On September 11, Americans were awakened to gleaming knives slicing through America’s seemingly impenetrable national security. For older Americans, it was Pearl Harbor reawakened. For younger Americans, like me, these were new sounds, new visions—new feelings.
During a recent trip to New York City, I felt a discomfort when seeing Sarge, a homeless veteran, huddled near ground zero. I again felt that same discomfort while staring into the cold empty crevasse behind him. I later realized how much the man and the victims of September 11 had in common; all paid the price for freedom... for being Americans.
All of my life, I’ve sat in the comfort of my secure home and watched televised scenes from distant lands of people whose loss of liberty meant the loss of life. But, until September 11th, I’ve never been truly touched by these images. Now, reflecting on September 11th and remembering Sarge near ground zero, I feel threatened... and grateful.
While flying home from New York, I thought about the generosity and patriotism following September 11th. I wondered about the flag in front of my home. Was I a good American or just part of a passing national fervor? What about Sarge? Outside the VA Hospital a sign reads, The Price of Freedom is Visible Here. According to the National Coalition for the Homeless, 40% of all homeless are veterans... just like Sarge.
In appreciating what it means to be an American, my brother and I brought flowers to the Idaho State Veterans Home.
Inside, experts on the topic warmly shared their views: respect the flag, constitution and one-another; be faithful; appreciate blessings and liberties as well as those who sacrificed for them; learn from the past; confront mistakes and shortcomings—regardless the discomfort.
While driving away, we passed a white-haired man pushing a walker. When he smiled and flashed a thumbs up, something said to turn back. His name was Bernard Wolff (WWII-Army). Amid falling leaves and scurrying squirrels, we shared a bench while he recounted exciting, yet tragic memories. Softly, he said, “Nothing worthwhile in life is free— especially freedom. The price is how we live it; being informed, making votes count, finding common ground, not taking anything for granted... making sacrifices.” He thanked us for making his day. But really, he made ours.

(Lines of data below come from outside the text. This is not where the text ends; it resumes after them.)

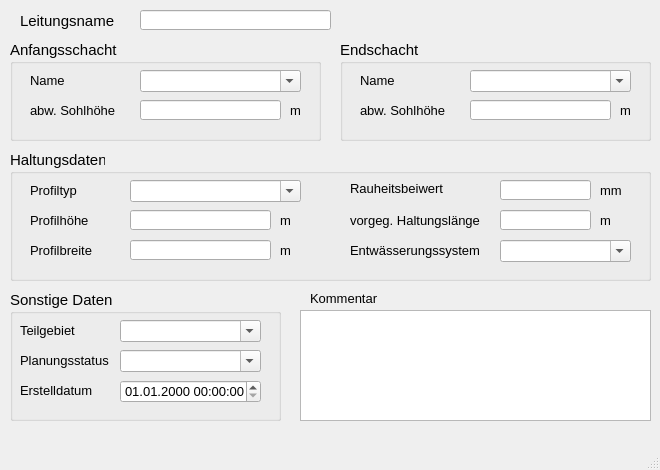
Above: qkan/forms/qkan_anschlussleitungen.ui from hoettges/QKan before the change. Below: the same form after it.
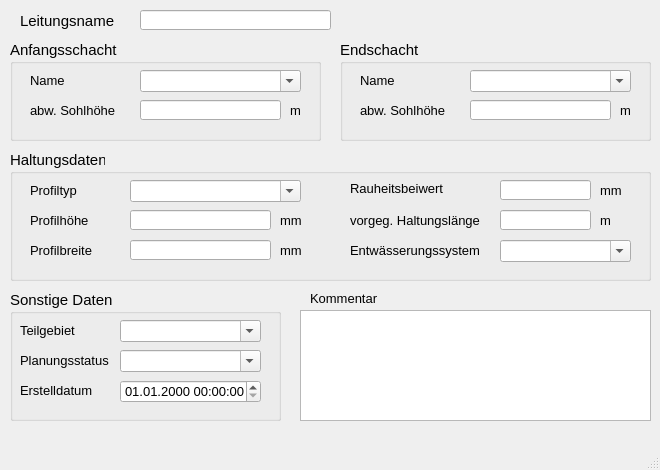
That is the form after the change. Custom widgets are drawn as their Qt base class.

Patch:
```diff
--- a/qkan/forms/qkan_anschlussleitungen.ui
+++ b/qkan/forms/qkan_anschlussleitungen.ui
@@ -441,7 +441,7 @@
       </font>
      </property>
      <property name="text">
-      <string>m </string>
+      <string>mm</string>
      </property>
     </widget>
     <widget class="QLabel" name="label_21">
@@ -630,7 +630,7 @@
       </font>
      </property>
      <property name="text">
-      <string>m </string>
+      <string>mm</string>
      </property>
     </widget>
     <widget class="QLineEdit" name="breite">
```
Left out of the diff: 2 changed lines with no effect on the pictures.
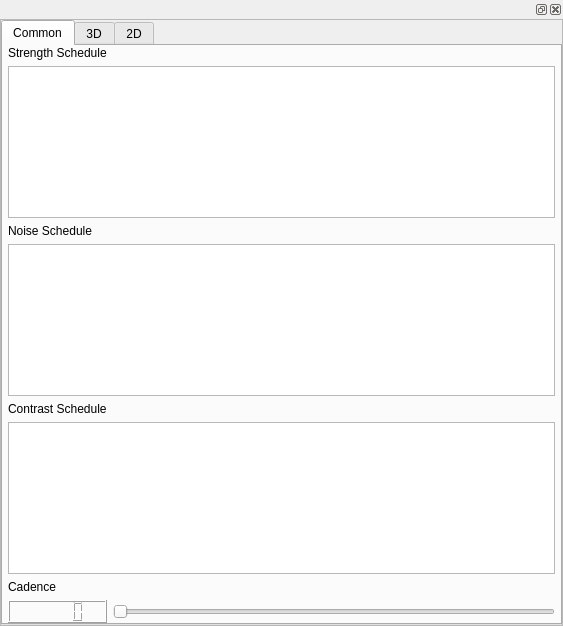
Old version of the form frontend/ui_widgets/animKeys.ui in the repository XmYx/ainodes-pyside.
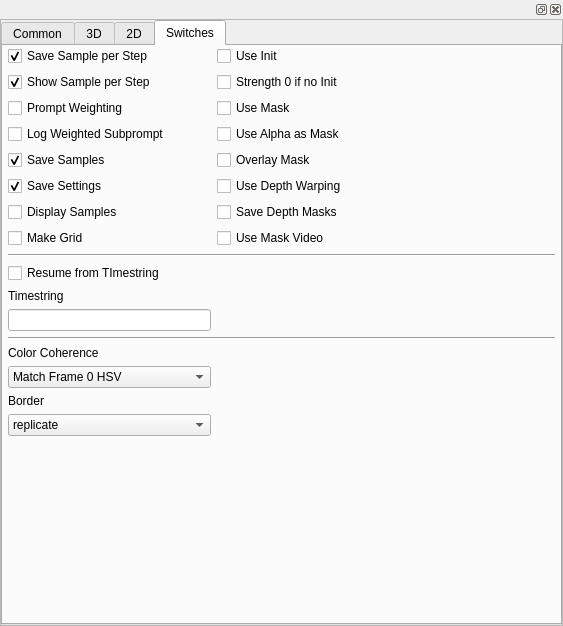
New version of the form.

Commit message: added some more of the deforum setup things. plenty ended up as switches in animSliders also some cleanup in arguments to call the functions. removed some unnessary extra steps to save near 0.000000000000000001 ms per run :D

The edit to the form file:
```diff
--- a/frontend/ui_widgets/animKeys.ui
+++ b/frontend/ui_widgets/animKeys.ui
@@ -72,7 +72,7 @@
            <item>
             <widget class="QTabWidget" name="tabWidget">
              <property name="currentIndex">
-              <number>0</number>
+              <number>3</number>
              </property>
              <widget class="QWidget" name="tab_2">
               <attribute name="title">
@@ -461,6 +461,285 @@
                   </size>
                  </property>
                 </spacer>
+               </item>
+               <item row="5" column="1">
+                <widget class="QTextEdit" name="persp_phi">
+                 <property name="maximumSize">
+                  <size>
+                   <width>16777215</width>
+                   <height>1000</height>
+                  </size>
+                 </property>
+                </widget>
+               </item>
+               <item row="7" column="1">
+                <widget class="QTextEdit" name="persp_fv">
+                 <property name="maximumSize">
+                  <size>
+                   <width>16777215</width>
+                   <height>1000</height>
+                  </size>
+                 </property>
+                </widget>
+               </item>
+               <item row="3" column="0">
+                <widget class="QCheckBox" name="flip2dPerspective">
+                 <property name="text">
+                  <string>Flip 2d Perspective</string>
+                 </property>
+                </widget>
+               </item>
+              </layout>
+             </widget>
+             <widget class="QWidget" name="tab_3">
+              <attribute name="title">
+               <string>Switches</string>
+              </attribute>
+              <layout class="QGridLayout" name="gridLayout_4">
+               <property name="leftMargin">
+                <number>5</number>
+               </property>
+               <property name="topMargin">
+                <number>0</number>
+               </property>
+               <property name="rightMargin">
+                <number>5</number>
+               </property>
+               <property name="bottomMargin">
+                <number>0</number>
+               </property>
+               <item row="3" column="1">
+                <widget class="QCheckBox" name="useAlphaMask">
+                 <property name="text">
+                  <string>Use Alpha as Mask</string>
+                 </property>
+                </widget>
+               </item>
+               <item row="4" column="1">
+                <widget class="QCheckBox" name="overlayMask">
+                 <property name="text">
+                  <string>Overlay Mask</string>
+                 </property>
+                </widget>
+               </item>
+               <item row="1" column="1">
+                <widget class="QCheckBox" name="strength0">
+                 <property name="text">
+                  <string>Strength 0 if no Init</string>
+                 </property>
+                </widget>
+               </item>
+               <item row="11" column="0">
+                <widget class="QLineEdit" name="timestring"/>
+               </item>
+               <item row="3" column="2">
+                <spacer name="horizontalSpacer">
+                 <property name="orientation">
+                  <enum>Qt::Horizontal</enum>
+                 </property>
+                 <property name="sizeHint" stdset="0">
+                  <size>
+                   <width>40</width>
+                   <height>20</height>
+                  </size>
+                 </property>
+                </spacer>
+               </item>
+               <item row="7" column="0">
+                <widget class="QCheckBox" name="makeGrid">
+                 <property name="text">
+                  <string>Make Grid</string>
+                 </property>
+                </widget>
+               </item>
+               <item row="13" column="0">
+                <widget class="QLabel" name="label_17">
+                 <property name="text">
+                  <string>Color Coherence</string>
+                 </property>
+                </widget>
+               </item>
+               <item row="2" column="0">
+                <widget class="QCheckBox" name="promptWeighting">
+                 <property name="text">
+                  <string>Prompt Weighting</string>
+                 </property>
+                </widget>
+               </item>
+               <item row="1" column="0">
+                <widget class="QCheckBox" name="showStepSample">
+                 <property name="text">
+                  <string>Show Sample per Step</string>
+                 </property>
+                 <property name="checked">
+                  <bool>true</bool>
+                 </property>
+                </widget>
+               </item>
+               <item row="4" column="0">
+                <widget class="QCheckBox" name="saveSamples">
+                 <property name="text">
+                  <string>Save Samples</string>
+                 </property>
+                 <property name="checked">
+                  <bool>true</bool>
+                 </property>
+                </widget>
+               </item>
+               <item row="3" column="0">
+                <widget class="QCheckBox" name="logPromptWeight">
+                 <property name="text">
+                  <string>Log Weighted Subprompt</string>
+                 </property>
+                </widget>
+               </item>
+               <item row="9" column="0">
+                <widget class="QCheckBox" name="resumeTimestring">
+                 <property name="text">
+                  <string>Resume from TImestring</string>
+                 </property>
+                </widget>
+               </item>
+               <item row="6" column="1">
+                <widget class="QCheckBox" name="saveDepthMask">
+                 <property name="text">
+                  <string>Save Depth Masks</string>
+                 </property>
+                </widget>
+               </item>
+               <item row="7" column="1">
+                <widget class="QCheckBox" name="useMaskVideo">
+                 <property name="text">
+                  <string>Use Mask Video</string>
+                 </property>
+                </widget>
+               </item>
+               <item row="0" column="1">
+                <widget class="QCheckBox" name="useInit">
+                 <property name="text">
+                  <string>Use Init</string>
+                 </property>
+                </widget>
+               </item>
+               <item row="2" column="1">
+                <widget class="QCheckBox" name="useMask">
+                 <property name="text">
+                  <string>Use Mask</string>
+                 </property>
+                </widget>
+               </item>
+               <item row="14" column="0">
+                <widget class="QComboBox" name="colorCoherence">
+                 <item>
+                  <property name="text">
+                   <string>Match Frame 0 HSV</string>
+                  </property>
+                 </item>
+                 <item>
+                  <property name="text">
+                   <string>Match Frame 0 LAB</string>
+                  </property>
+                 </item>
+                 <item>
+                  <property name="text">
+                   <string>Match Frame 0 RGB</string>
+                  </property>
+                 </item>
+                 <item>
+                  <property name="text">
+                   <string>None</string>
+                  </property>
+                 </item>
+                </widget>
+               </item>
+               <item row="12" column="0" colspan="3">
+                <widget class="Line" name="line_2">
+                 <property name="orientation">
+                  <enum>Qt::Horizontal</enum>
+                 </property>
+                </widget>
+               </item>
+               <item row="10" column="0">
+                <widget class="QLabel" name="label_16">
+                 <property name="text">
+                  <string>Timestring</string>
+                 </property>
+                </widget>
+               </item>
+               <item row="15" column="0">
+                <widget class="QLabel" name="label_18">
+                 <property name="text">
+                  <string>Border</string>
+                 </property>
+                </widget>
+               </item>
+               <item row="0" column="0">
+                <widget class="QCheckBox" name="saveStepSample">
+                 <property name="text">
+                  <string>Save Sample per Step</string>
+                 </property>
+                 <property name="checked">
+                  <bool>true</bool>
+                 </property>
+                </widget>
+               </item>
+               <item row="17" column="0">
+                <spacer name="verticalSpacer_3">
+                 <property name="orientation">
+                  <enum>Qt::Vertical</enum>
+                 </property>
+                 <property name="sizeHint" stdset="0">
+                  <size>
+                   <width>20</width>
+                   <height>40</height>
+                  </size>
+                 </property>
+                </spacer>
+               </item>
+               <item row="8" column="0" colspan="3">
+                <widget class="Line" name="line">
+                 <property name="orientation">
+                  <enum>Qt::Horizontal</enum>
+                 </property>
+                </widget>
+               </item>
+               <item row="5" column="1">
+                <widget class="QCheckBox" name="useDepthWarp">
+                 <property name="text">
+                  <string>Use Depth Warping</string>
+                 </property>
+                </widget>
+               </item>
+               <item row="5" column="0">
+                <widget class="QCheckBox" name="saveSettings">
+                 <property name="text">
+                  <string>Save Settings</string>
+                 </property>
+                 <property name="checked">
+                  <bool>true</bool>
+                 </property>
+                </widget>
+               </item>
+               <item row="6" column="0">
+                <widget class="QCheckBox" name="displaySamples">
+                 <property name="text">
+                  <string>Display Samples</string>
+                 </property>
+                </widget>
+               </item>
+               <item row="16" column="0">
+                <widget class="QComboBox" name="border">
+                 <item>
+                  <property name="text">
+                   <string>replicate</string>
+                  </property>
+                 </item>
+                 <item>
+                  <property name="text">
+                   <string>wrap</string>
+                  </property>
+                 </item>
+                </widget>
                </item>
               </layout>
              </widget>
```
Left out of the diff: 100 changed lines with no effect on the pictures. The commit also changes 9 other files.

I will always remember where I was on the morning of September 11th. I will always remember Sarge sitting near ground zero. I will not allow my 9/11 patriotism to become a passing fad. I will regularly visit the Veterans Home with my violin ensemble and take moments out of my life to honor those who paid the ultimate price so this nation might remain a beacon of hope for all who value freedom, justice, and liberty. It is but a small price for me, but a huge part of what it means to be an American.
Submitted on Wednesday, May 09, 2007